# EXERCISE BRIEF
Work out how many lines of the listing hold the string "templates", then answer with that number and nothing else.

+++ PROVIDED DATA

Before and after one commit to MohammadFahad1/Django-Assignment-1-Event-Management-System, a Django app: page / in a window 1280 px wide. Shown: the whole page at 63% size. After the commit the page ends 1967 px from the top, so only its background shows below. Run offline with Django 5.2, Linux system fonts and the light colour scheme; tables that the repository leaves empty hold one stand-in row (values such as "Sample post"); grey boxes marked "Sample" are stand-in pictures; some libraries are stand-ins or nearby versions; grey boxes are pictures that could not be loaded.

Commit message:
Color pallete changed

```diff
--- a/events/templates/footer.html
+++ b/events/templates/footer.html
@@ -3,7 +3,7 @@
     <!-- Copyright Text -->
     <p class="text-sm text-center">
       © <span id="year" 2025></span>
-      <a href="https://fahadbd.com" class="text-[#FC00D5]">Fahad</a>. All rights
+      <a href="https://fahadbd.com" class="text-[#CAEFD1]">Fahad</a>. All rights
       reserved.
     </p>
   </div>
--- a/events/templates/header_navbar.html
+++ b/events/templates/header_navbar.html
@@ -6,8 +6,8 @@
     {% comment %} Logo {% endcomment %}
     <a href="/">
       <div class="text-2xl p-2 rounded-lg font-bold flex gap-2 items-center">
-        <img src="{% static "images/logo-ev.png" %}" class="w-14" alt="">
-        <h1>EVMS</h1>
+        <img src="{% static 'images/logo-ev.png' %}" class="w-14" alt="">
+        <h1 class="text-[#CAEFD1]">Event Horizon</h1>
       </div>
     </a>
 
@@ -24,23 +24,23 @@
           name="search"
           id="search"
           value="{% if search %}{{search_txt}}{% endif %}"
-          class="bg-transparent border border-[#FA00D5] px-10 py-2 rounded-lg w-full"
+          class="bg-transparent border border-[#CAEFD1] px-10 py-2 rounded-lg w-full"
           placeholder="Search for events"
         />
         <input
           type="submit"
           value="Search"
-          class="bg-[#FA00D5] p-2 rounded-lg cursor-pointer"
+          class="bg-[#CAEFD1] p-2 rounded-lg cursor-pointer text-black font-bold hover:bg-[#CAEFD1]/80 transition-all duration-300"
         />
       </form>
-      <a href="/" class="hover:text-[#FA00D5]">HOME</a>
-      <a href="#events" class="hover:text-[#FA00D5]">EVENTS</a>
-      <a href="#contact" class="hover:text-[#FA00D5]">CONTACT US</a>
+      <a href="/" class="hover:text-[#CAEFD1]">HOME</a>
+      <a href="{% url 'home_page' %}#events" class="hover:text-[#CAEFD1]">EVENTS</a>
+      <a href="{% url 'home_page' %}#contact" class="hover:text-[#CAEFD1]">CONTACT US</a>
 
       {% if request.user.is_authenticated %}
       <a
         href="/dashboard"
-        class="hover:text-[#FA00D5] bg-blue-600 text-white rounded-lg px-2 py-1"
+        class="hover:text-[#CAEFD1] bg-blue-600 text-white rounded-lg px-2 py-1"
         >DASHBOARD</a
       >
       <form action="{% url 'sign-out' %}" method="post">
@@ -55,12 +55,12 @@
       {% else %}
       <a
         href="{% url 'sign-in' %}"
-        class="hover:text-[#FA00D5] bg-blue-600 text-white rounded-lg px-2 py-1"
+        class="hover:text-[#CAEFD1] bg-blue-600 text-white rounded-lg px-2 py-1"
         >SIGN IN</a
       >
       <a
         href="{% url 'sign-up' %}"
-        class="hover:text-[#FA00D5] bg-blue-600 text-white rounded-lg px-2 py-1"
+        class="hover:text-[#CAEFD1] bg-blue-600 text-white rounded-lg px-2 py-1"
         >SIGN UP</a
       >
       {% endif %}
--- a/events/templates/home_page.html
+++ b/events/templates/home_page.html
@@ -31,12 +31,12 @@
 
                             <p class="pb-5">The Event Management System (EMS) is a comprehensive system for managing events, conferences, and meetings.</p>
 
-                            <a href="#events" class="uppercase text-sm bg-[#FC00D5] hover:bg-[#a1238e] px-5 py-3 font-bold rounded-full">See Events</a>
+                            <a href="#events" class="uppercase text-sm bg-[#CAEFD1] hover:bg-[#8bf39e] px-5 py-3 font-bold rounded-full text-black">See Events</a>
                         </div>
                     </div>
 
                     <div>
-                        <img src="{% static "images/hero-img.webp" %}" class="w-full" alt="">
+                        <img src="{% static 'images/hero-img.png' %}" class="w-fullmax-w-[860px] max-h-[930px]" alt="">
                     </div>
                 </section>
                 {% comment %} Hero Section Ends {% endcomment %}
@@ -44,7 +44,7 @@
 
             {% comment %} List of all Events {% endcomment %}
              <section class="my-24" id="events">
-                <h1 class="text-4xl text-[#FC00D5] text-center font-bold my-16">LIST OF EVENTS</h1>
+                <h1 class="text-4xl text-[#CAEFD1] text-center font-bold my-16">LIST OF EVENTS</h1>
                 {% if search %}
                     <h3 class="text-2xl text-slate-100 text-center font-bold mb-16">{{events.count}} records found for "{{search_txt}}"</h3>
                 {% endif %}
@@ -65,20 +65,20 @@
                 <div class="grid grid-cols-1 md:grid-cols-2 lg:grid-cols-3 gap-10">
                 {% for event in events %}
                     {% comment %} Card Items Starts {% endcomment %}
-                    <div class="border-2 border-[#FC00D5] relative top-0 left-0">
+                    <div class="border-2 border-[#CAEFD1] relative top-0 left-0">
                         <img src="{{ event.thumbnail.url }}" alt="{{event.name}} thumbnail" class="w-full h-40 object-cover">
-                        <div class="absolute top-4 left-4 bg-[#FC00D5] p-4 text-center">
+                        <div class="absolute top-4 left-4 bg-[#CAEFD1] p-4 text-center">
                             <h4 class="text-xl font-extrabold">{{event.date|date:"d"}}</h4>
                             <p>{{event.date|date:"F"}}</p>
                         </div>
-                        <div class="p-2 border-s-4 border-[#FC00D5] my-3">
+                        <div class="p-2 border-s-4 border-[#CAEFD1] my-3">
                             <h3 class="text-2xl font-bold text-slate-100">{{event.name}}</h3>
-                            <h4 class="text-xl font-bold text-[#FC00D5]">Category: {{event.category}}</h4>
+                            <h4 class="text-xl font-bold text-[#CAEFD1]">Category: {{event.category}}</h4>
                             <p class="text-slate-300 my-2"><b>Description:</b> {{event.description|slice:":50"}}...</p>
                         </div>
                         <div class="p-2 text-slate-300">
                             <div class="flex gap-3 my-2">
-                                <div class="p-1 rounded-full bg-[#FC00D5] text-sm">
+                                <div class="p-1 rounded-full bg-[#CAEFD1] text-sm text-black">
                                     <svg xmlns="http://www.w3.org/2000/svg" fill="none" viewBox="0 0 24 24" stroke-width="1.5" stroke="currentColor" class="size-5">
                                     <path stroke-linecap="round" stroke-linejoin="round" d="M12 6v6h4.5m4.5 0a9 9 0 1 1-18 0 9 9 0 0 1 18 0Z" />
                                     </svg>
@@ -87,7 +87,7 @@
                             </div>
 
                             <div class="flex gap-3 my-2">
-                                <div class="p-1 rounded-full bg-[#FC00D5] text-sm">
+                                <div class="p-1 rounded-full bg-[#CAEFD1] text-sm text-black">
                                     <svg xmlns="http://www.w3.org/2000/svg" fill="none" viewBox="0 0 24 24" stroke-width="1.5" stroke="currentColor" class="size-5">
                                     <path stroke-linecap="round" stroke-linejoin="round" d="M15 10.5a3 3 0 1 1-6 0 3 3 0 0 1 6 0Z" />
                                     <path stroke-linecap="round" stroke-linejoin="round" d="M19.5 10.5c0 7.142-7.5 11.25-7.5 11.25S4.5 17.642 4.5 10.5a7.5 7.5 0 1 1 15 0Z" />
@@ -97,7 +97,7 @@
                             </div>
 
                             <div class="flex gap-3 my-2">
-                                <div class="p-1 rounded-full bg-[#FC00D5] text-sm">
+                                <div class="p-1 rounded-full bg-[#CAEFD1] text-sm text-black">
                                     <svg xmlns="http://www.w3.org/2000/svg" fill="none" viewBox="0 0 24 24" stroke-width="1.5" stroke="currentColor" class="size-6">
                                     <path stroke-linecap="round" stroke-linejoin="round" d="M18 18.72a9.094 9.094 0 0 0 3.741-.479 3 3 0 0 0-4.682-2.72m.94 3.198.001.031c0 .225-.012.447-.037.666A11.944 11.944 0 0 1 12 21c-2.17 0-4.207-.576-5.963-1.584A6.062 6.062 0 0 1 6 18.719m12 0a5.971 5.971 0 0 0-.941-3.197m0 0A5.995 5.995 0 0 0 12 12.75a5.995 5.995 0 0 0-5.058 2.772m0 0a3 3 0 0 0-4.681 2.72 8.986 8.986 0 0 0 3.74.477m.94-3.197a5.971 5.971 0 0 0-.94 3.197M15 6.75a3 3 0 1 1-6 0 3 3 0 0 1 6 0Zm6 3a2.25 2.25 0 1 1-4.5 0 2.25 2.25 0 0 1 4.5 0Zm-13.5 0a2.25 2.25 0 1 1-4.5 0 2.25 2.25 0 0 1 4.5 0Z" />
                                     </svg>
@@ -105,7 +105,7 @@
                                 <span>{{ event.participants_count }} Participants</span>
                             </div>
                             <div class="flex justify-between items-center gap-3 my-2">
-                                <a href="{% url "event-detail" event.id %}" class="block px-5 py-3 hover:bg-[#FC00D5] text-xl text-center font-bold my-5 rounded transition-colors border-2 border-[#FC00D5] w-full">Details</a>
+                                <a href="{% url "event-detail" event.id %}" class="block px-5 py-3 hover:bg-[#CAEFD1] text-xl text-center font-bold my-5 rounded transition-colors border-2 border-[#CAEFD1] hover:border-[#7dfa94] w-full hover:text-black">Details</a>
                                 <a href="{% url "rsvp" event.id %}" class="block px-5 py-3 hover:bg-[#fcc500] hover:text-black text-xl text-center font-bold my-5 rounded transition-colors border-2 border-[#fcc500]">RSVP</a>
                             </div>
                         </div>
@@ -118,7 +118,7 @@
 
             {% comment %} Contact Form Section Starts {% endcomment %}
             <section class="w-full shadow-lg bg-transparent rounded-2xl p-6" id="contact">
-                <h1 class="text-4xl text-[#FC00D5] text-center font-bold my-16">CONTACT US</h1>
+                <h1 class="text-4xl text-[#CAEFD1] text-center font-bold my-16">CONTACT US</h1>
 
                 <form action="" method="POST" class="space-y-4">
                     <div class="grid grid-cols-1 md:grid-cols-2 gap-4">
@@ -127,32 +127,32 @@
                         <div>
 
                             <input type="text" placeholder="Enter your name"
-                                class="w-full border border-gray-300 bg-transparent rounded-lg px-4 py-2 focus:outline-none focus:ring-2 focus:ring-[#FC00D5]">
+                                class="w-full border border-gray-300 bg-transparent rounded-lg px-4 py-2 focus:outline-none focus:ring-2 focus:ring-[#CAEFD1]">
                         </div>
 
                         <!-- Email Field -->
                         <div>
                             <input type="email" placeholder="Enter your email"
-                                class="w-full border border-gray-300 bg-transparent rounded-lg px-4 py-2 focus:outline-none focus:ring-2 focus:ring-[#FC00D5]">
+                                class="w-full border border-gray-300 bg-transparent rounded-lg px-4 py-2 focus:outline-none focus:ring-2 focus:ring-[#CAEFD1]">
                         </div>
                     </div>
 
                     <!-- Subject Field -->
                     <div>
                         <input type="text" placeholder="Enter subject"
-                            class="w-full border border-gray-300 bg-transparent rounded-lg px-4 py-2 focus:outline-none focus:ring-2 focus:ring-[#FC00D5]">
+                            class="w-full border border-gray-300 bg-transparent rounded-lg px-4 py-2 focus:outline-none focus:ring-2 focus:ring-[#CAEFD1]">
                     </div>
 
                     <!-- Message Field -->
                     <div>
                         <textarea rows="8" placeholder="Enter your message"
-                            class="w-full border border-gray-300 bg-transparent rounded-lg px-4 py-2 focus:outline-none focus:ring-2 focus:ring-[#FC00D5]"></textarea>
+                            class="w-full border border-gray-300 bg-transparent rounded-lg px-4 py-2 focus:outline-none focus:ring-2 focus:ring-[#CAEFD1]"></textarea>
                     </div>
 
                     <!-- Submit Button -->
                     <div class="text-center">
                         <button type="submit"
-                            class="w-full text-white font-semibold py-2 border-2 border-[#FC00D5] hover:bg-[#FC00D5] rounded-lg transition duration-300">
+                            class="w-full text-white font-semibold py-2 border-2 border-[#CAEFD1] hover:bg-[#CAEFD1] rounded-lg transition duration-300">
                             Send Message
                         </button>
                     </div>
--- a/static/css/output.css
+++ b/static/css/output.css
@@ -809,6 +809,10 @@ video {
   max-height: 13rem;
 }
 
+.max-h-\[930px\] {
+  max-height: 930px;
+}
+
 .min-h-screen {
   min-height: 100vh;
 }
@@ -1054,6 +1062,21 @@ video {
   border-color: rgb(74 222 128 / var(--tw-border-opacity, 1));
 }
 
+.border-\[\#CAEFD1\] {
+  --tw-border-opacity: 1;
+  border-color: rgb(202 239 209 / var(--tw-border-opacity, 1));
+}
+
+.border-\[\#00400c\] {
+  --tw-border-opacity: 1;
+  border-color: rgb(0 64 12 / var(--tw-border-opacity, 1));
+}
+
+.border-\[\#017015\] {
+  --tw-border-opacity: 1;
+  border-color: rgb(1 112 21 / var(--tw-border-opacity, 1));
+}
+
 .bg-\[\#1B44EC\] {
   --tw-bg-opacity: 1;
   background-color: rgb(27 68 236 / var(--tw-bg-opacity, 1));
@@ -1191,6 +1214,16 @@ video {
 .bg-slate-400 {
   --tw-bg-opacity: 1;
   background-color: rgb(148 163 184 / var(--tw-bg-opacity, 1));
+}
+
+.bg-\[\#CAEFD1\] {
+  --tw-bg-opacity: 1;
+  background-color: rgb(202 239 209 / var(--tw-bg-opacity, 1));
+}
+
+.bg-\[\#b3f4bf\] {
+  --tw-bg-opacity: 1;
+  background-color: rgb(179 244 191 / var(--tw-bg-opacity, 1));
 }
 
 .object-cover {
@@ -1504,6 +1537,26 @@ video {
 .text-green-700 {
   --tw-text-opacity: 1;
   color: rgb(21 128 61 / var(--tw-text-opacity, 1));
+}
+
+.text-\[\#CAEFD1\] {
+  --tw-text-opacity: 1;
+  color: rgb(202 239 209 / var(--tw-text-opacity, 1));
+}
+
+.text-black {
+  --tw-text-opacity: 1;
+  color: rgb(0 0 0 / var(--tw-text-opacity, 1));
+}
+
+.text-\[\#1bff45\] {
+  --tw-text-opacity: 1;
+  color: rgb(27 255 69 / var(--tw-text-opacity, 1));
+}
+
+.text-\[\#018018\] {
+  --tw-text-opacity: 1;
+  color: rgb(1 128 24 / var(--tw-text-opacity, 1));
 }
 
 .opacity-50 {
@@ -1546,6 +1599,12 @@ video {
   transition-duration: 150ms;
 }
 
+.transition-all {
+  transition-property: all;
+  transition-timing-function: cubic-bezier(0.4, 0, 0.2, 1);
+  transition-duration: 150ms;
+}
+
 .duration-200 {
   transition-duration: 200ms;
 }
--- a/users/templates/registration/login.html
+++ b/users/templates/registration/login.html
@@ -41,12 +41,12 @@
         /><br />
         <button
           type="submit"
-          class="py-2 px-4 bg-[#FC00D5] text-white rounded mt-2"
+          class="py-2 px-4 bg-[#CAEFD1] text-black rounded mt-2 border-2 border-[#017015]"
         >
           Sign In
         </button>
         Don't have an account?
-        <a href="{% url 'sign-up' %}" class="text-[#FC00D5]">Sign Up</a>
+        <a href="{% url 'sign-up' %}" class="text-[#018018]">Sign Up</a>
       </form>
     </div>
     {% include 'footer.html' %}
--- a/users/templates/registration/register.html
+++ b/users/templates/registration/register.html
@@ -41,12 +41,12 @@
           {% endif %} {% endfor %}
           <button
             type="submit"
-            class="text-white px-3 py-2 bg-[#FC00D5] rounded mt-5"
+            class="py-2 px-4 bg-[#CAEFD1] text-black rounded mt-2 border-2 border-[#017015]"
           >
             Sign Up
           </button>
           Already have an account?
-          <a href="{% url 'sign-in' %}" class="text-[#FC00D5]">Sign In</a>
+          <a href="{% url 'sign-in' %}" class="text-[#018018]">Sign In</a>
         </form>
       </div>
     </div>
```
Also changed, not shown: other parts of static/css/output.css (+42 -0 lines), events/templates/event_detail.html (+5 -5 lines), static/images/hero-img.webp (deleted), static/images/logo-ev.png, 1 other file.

++++++

# SOLVED EXERCISE
11